Camponotus species Many closely related species of these wood-damaging ants are found throughout the United States. Carpenter ants bore into moist, decaying wood, forming extensive galleries in which they make nests. They do not eat their sawdustlike wood borings but feed on other insects, plant sap, pollen, and seeds. When ant colonies grow too large, part of the colony migrates, often invading nearby homes through windows and other similar entry points. They either colonize undisturbed hollow spaces such as walls or bore into structural timbers, ceilings, and floor areas. They require damp and rotted wood. In addition to weakening wood, carpenter ants may infest pantries, and they can inflict painful bites.

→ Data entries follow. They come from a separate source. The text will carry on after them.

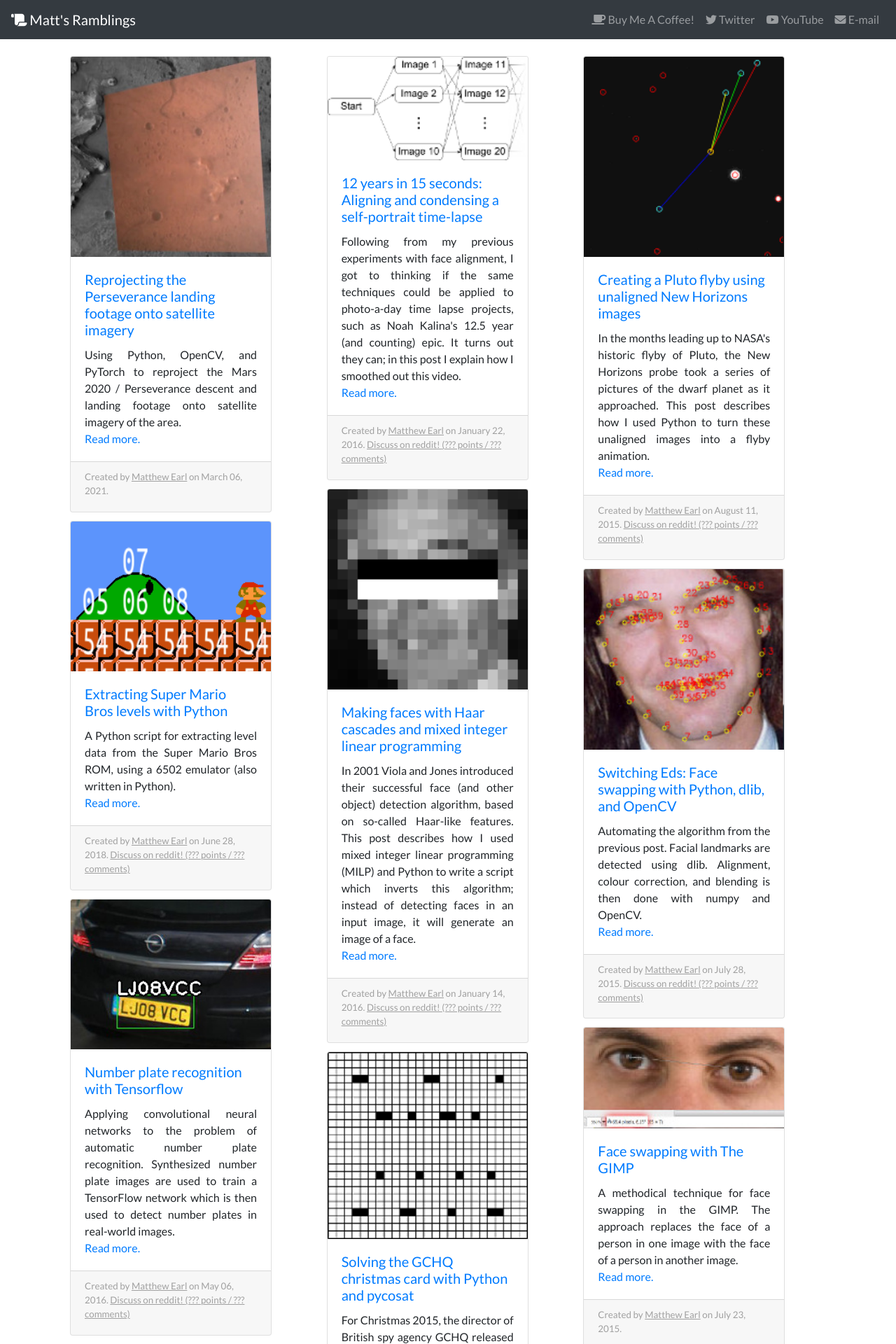
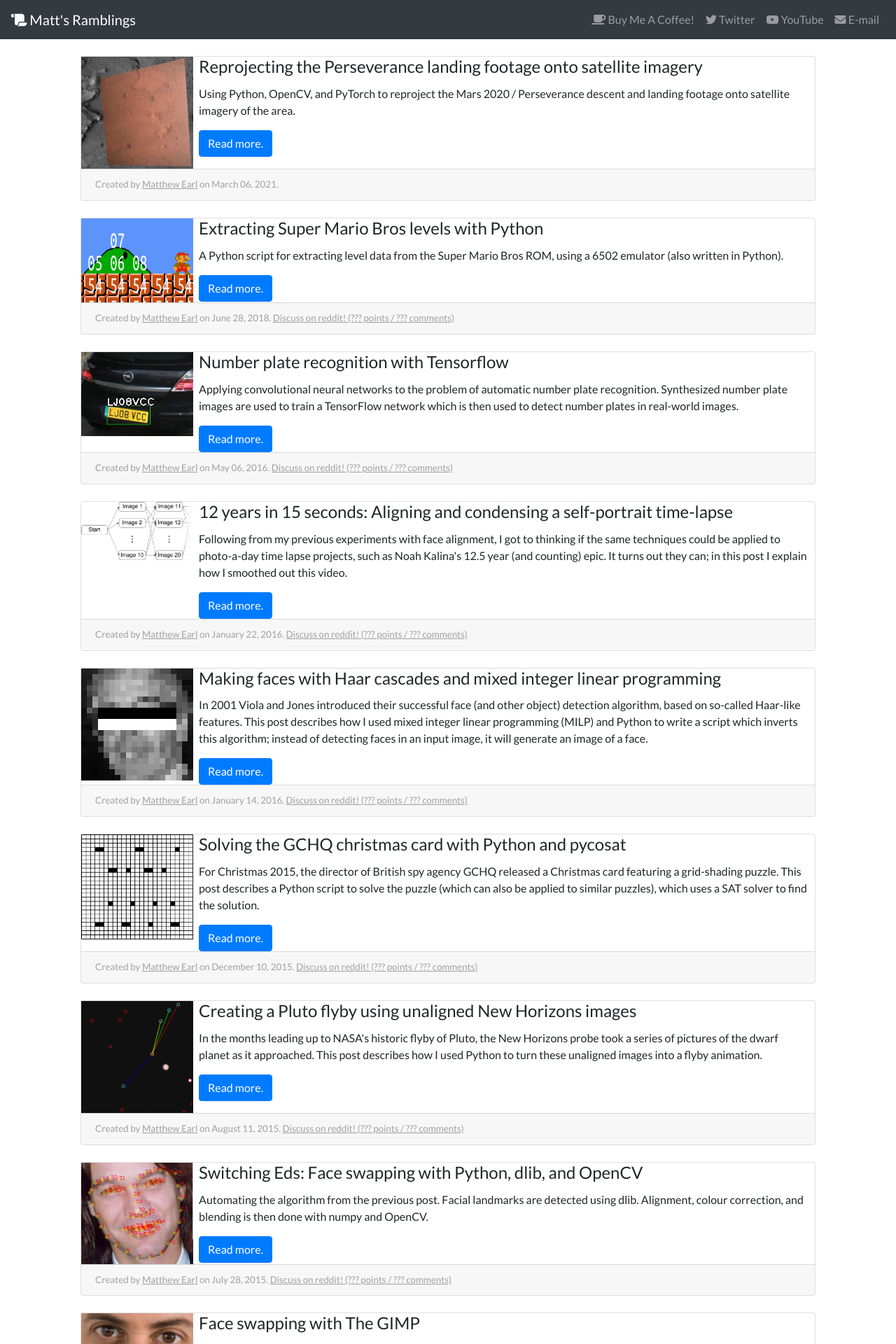
Before and after one commit to matthewearl/matthewearl.github.io, a Jekyll site: the page built from index.html, in a window 1280 px wide. Shown: the top 1920 px of the page at 70% size. Built offline with Jekyll 4.4.1, drawn with Linux system fonts in a browser that asks for light colours; nearby versions of some CDN libraries; the list of posts is cut into pages by our own code.

Commit message:
make cards nicer on index

```diff
--- a/css/default-layout.css
+++ b/css/default-layout.css
@@ -19,7 +19,6 @@ body {
 .post-info {
     font-size: smaller;
     color: #A0A0A0;
-    margin-bottom: 30px;
 }
 
 .post-info > a {
--- a/index.html
+++ b/index.html
@@ -6,28 +6,32 @@ blogindex: 1
 ---
 
 <br />
-<div class="post-summary">
-  <div class="card-columns">
+<div class="container">
   {% for post in site.posts %}
     {% unless post.noindex %}
-      <div class="card" style="width: 18rem;">
-          <img class="card-img-top" src="{{ post.thumbimage }}">
-          <div class="card-body">
       {% if post.h1title %}
         {% assign title = post.h1title %}
       {% else %}
         {% assign title = post.title %}
       {% endif %}
-              <a href="{{ post.url }}"><h5 class="card-title">{{ title }}</h5></a>
+      <div class="card">
+        <div class="row no-gutters">
+          <div class="col-auto">
+            <img src="{{ post.thumbimage }}" class="img-fluid" alt="" style="width: 10em;">
+          </div>
+          <div class="col">
+            <div class="card-block px-2">
+              <h4 class="card-title">{{ title }}</h4>
               <p class="card-text">
                 {% if post.excerpt %}
                   {{ post.excerpt }}
                 {% endif %}
-                <br/>
-                <a href="{{ post.url }}">Read more.</a>
               </p>
+              <a href="{{ post.url }}" class="btn btn-primary">Read more.</a>
             </div>
-          <div class="card-footer">
+          </div>
+        </div>
+        <div class="card-footer w-100 text-muted">
           <div class="post-info">
             Created by
             <a href="mailto:blog@matthewearl.com">Matthew Earl</a>
@@ -38,7 +42,7 @@ blogindex: 1
           </div>
         </div>
       </div>
+	  <br />
     {% endunless %}
   {% endfor %}
 </div>
-</div>
```
Lines whose indentation alone changed are shown as unchanged.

Remove nearby logs, stumps, and woodpiles. Seal openings in the foundation, windows, and other access areas into the home. Inspect the home for any rotting wood and replace it.